PROBLEM TO WORK ON =>
Among the entries, find each line that includes the string "https" and list it.

Stored items from a collection =>
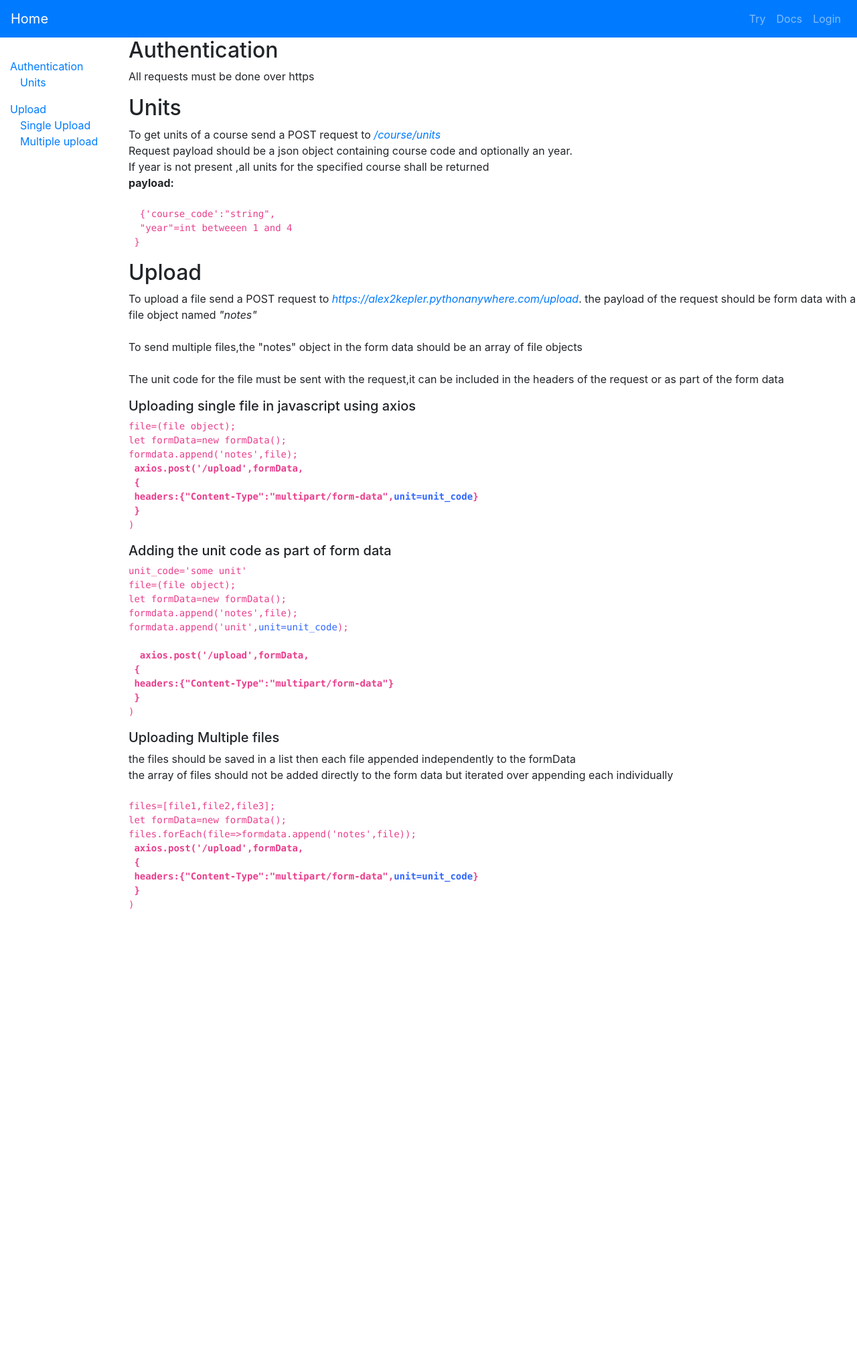
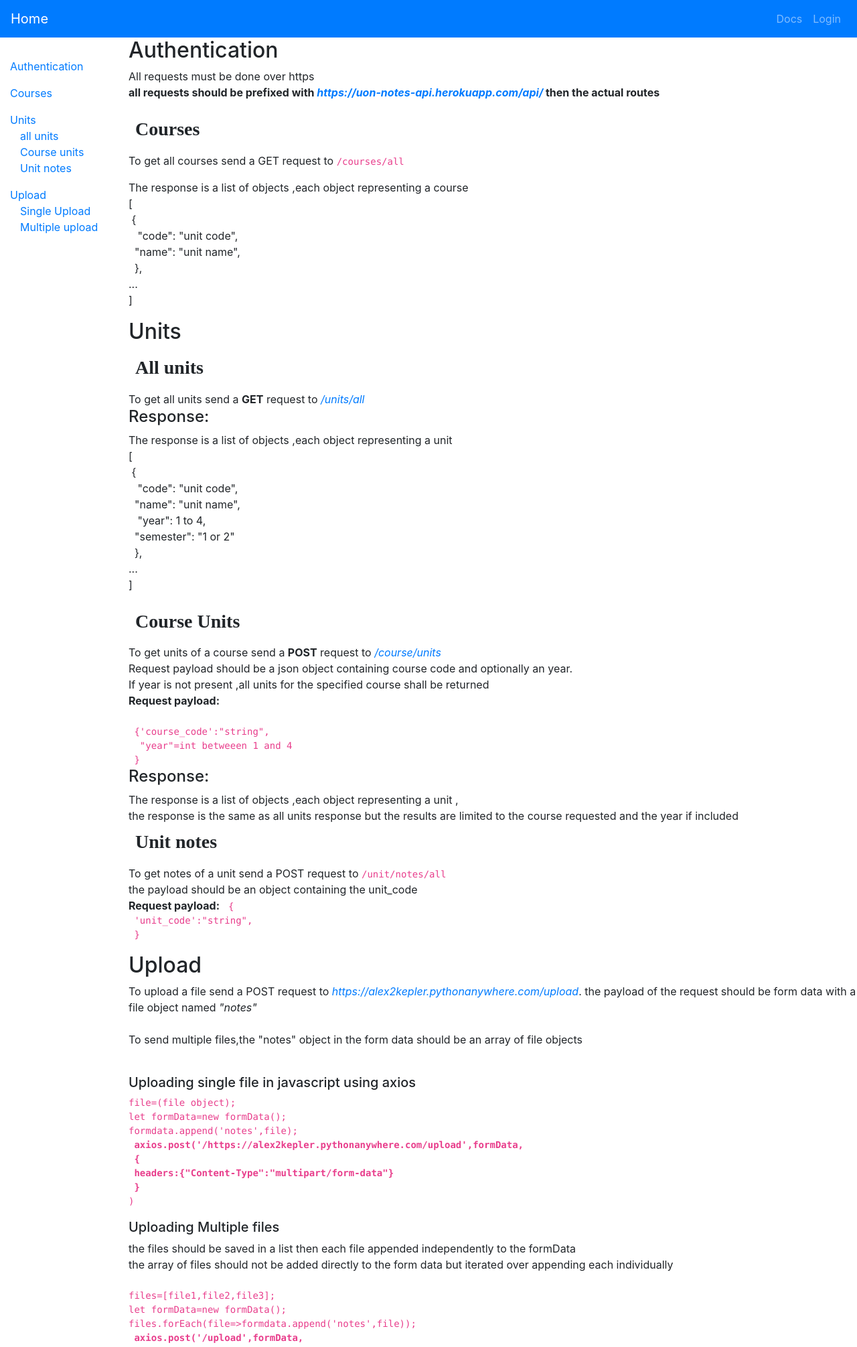
Before and after one commit to alexmagwe/biblioteca, a Flask app: page /docs in a window 1280 px wide. Shown: the top 2011 px of the page at 67% size. Before the commit the page ends 1357 px from the top, so only its background shows below. Run offline with Flask 2, Linux system fonts and the light colour scheme; some libraries are stand-ins or nearby versions; some web fonts are replaced.

Commit message:
added documentation

```diff
--- a/app/templates/docs/doc.html
+++ b/app/templates/docs/doc.html
@@ -4,7 +4,11 @@
 
             <div class="docs-side-bar">
                 <a href="#section-1" class="sidebar-link">Authentication</a>
-                <a href="#units" class="sidebar-sub-link">Units</a>
+                <a href="#courses" class="sidebar-link">Courses</a>
+                <a href="#units" class="sidebar-link">Units</a>
+                <a href="#all-units" class="sidebar-sub-link">all units</a>
+                <a href="#course-units" class="sidebar-sub-link">Course units</a>
+                <a href="#notes" class="sidebar-sub-link">Unit notes</a>
                 <a href="#upload-section" class="sidebar-link">Upload</a>
                 <a href="#upload-single" class="sidebar-sub-link">Single Upload</a>
                 <a href="#upload-multiple" class="sidebar-sub-link">Multiple upload</a>
@@ -13,24 +17,83 @@
                 <div id='section-1' class="section">
                     <h2>Authentication</h2>
                     <p>
-                        All requests must be done over https
+                        All requests must be done over https <br>
+                        <b>all requests should be prefixed with <i class='text-primary'>https://uon-notes-api.herokuapp.com/api/ </i> then the actual routes</b>
+                </p>
+
+                </div>
+                         <div id='courses'>
+                    <h3>Courses</h3>
+                    <p>
+                        To get all courses send a GET request to <code>/courses/all</code><br>
+
+                    </p>
+                    <p>
+                            The response is a list of objects ,each object representing a course<br>
+                            [<br>
+                            &nbsp;{<br>
+                               &nbsp;&nbsp; "code": "unit code",<br>
+                                &nbsp;&nbsp;"name": "unit name",<br>
+                            &nbsp;&nbsp;},<br>
+                           ...<br>
+                           ]<br>
                         </p>
 
                 </div>
                 <div id="units">
                     <h2>Units</h2>
+                    <h3>All units</h3>
+                       <div id='all-units'>
+                        To get all units send a <b>GET</b> request to <i class='text-primary'>/units/all</i>
+                        <br>
+
+                        <h4>Response:</h4>
+
                         <p>
-                        To get units of a course send a POST request to <i class='text-primary'>/course/units</i>
+                            The response is a list of objects ,each object representing a unit<br>
+                            [<br>
+                            &nbsp;{<br>
+                               &nbsp;&nbsp; "code": "unit code",<br>
+                                &nbsp;&nbsp;"name": "unit name",<br>
+                               &nbsp; &nbsp;"year": 1 to 4,<br>
+                                &nbsp;&nbsp;"semester": "1 or 2"<br>
+                            &nbsp;&nbsp;},<br>
+                           ...<br>
+                           ]<br>
+                        </p>
+                        </div>
+                        <div id='course-units'>
+                            <h3>Course Units</h3>
+                            To get units of a course send a <b>POST</b> request to <i class='text-primary'>/course/units</i>
                             <br>
                             Request payload should be a json object containing course code and optionally an year. <br>
                             If year is not present ,all units for the specified course shall be returned <br>
-                       <b> payload:</b> <br> <br>
+                            <b> Request payload:</b> <br> <br>
                             <code>
-                           &nbsp;&nbsp;{'course_code':"string",<br>
+                             &nbsp;{'course_code':"string",<br>
                              &nbsp;&nbsp;"year"=int betweeen 1 and 4 <br>
                              &nbsp;}
                             </code>
+                            <h4>Response:</h4>
+                            The response is a list of objects ,each object representing a unit ,<br>
+                            the response is the same as all units response but the results are limited to the course requested and the year if included<br>
+
+                        </div>
+                </div>
+
+                <div id='notes'>
+                    <h3>Unit notes</h3>
+                    <p>
+                        To get notes of a unit send a POST request to <code>/unit/notes/all</code><br>
+                        the payload should be an object containing the unit_code <br>
+                        <b>Request payload:</b>
+                          <code>
+                        &nbsp;{<br>&nbsp;'unit_code':"string",<br>
+                     &nbsp;}
+                       </code>
+
                     </p>
+
                 </div>
                 <div id='upload-section' class="section">
                 <h2>Upload</h2>
@@ -42,8 +105,6 @@
                     To send multiple files,the "notes" object in the form data should be an array of file objects
                     <br>
                     <br>
-                    The unit code for the file must be sent with the request,it can be included in the headers of the request or as part of the form data <br>
-
                 </p>
 
                 <p id='upload-single'>   <h5>Uploading single file in javascript using axios</h5>
@@ -52,28 +113,15 @@
                         file=(file object); <br>
                         let formData=new formData(); <br>
                         formdata.append('notes',file);<br>
-                        &nbsp;<b>axios.post('/upload',formData,<br>
+                        &nbsp;<b>axios.post('/https://alex2kepler.pythonanywhere.com/upload',formData,<br>
                         &nbsp;{ <br>
-                            &nbsp;headers:{"Content-Type":"multipart/form-data",<span style='color:rgb(47, 102, 255)'>unit=unit_code</span>} <br>
+                            &nbsp;headers:{"Content-Type":"multipart/form-data"} <br>
                         &nbsp;} </b><br>
                         )
-                        </code></p>
+                        </code>
+                    </p>
                 <p>
-                            <h5>Adding the unit code as part of form data</h5>
-                        <code>
-                        unit_code='some unit' <br>
-                        file=(file object); <br>
-                        let formData=new formData(); <br>
-                        formdata.append('notes',file);<br>
-                        formdata.append('unit',<span style='color:rgb(47, 102, 255)'>unit=unit_code</span>);<br> <br>
-                        &nbsp <b> axios.post('/upload',formData,<br>
-                        &nbsp;{ <br>
-                            &nbspheaders:{"Content-Type":"multipart/form-data"} <br>
-                        &nbsp;} </b><br>
-                        )
-                        </code></p>
-
-                <p>  <h5 id='upload-multiple'>Uploading Multiple files</h5>
+                    <h5 id='upload-multiple'>Uploading Multiple files</h5>
                         the files should be saved in a list then each file appended independently to the formData <br>
                         the array of files should not be added directly to the form data but iterated over appending each individually <br>
                         <br>
@@ -83,7 +131,7 @@
                         files.forEach(file=>formdata.append('notes',file));<br>
                         &nbsp<b>axios.post('/upload',formData,<br>
                         &nbsp;{ <br>
-                            &nbsp;headers:{"Content-Type":"multipart/form-data",<span style='color:rgb(47, 102, 255)'>unit=unit_code</span>} <br>
+                            &nbsp;headers:{"Content-Type":"multipart/form-data"} <br>
                         &nbsp;} </b><br>
                         )
                         </code>
--- a/app/templates/docslayout.html
+++ b/app/templates/docslayout.html
@@ -42,7 +42,9 @@
                                 <a href="#upload-multiple" class="sidebar-sub-link dropdown-item ml-1">Multiple upload</a>
                             </div>
                         </li>
+                       {%if current_user.is_admin%}
                     <li class='nav-item'><a class='nav-link' href="/api/try" id='docs'>Try</a></li>
+                    {%endif%}
                     <li class='nav-item'><a class='nav-link' href="{{url_for('api.docs')}}" id='docs'>Docs</a></li>
 
                     {%if current_user.is_anonymous%}
--- a/app/templates/home.html
+++ b/app/templates/home.html
@@ -2,7 +2,6 @@
 {%block content%}
 <div class='api-home container'>
 <h3>University of Nairobi notes API</h3>
-<p>Documentation for all the endpoints except for the upload endpoint is done using swagger ui <a href="/try">here</a> <br>
 Documentation for uploading files <a href="{{url_for('api.docs')+'#upload-section'}}">upload docs</a>
 </p></div>
 {%endblock%}
--- a/app/templates/layout.html
+++ b/app/templates/layout.html
@@ -31,7 +31,9 @@
                 </button>
                 <div class="collapse navbar-collapse" id="navbarSupportedContent">
                 <ul class="navbar-nav ml-auto">
+                    {%if current_user.is_admin%}
                     <li class='nav-item'><a class='nav-link' href="/api/try" id='docs'>Try</a></li>
+                    {%endif%}
                     <li class='nav-item'><a class='nav-link' href="{{url_for('api.docs')}}" id='docs'>Docs</a></li>
 
                     {%if current_user.is_anonymous%}
```
Lines whose indentation alone changed are shown as unchanged.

SOLUTION TO THIS EXERCISE =>
-                        All requests must be done over https
+                        All requests must be done over https <br>
+                        <b>all requests should be prefixed with <i class='text-primary'>https://uon-notes-api.herokuapp.com/api/ </i> then the actual routes</b>
+                        &nbsp;<b>axios.post('/https://alex2kepler.pythonanywhere.com/upload',formData,<br>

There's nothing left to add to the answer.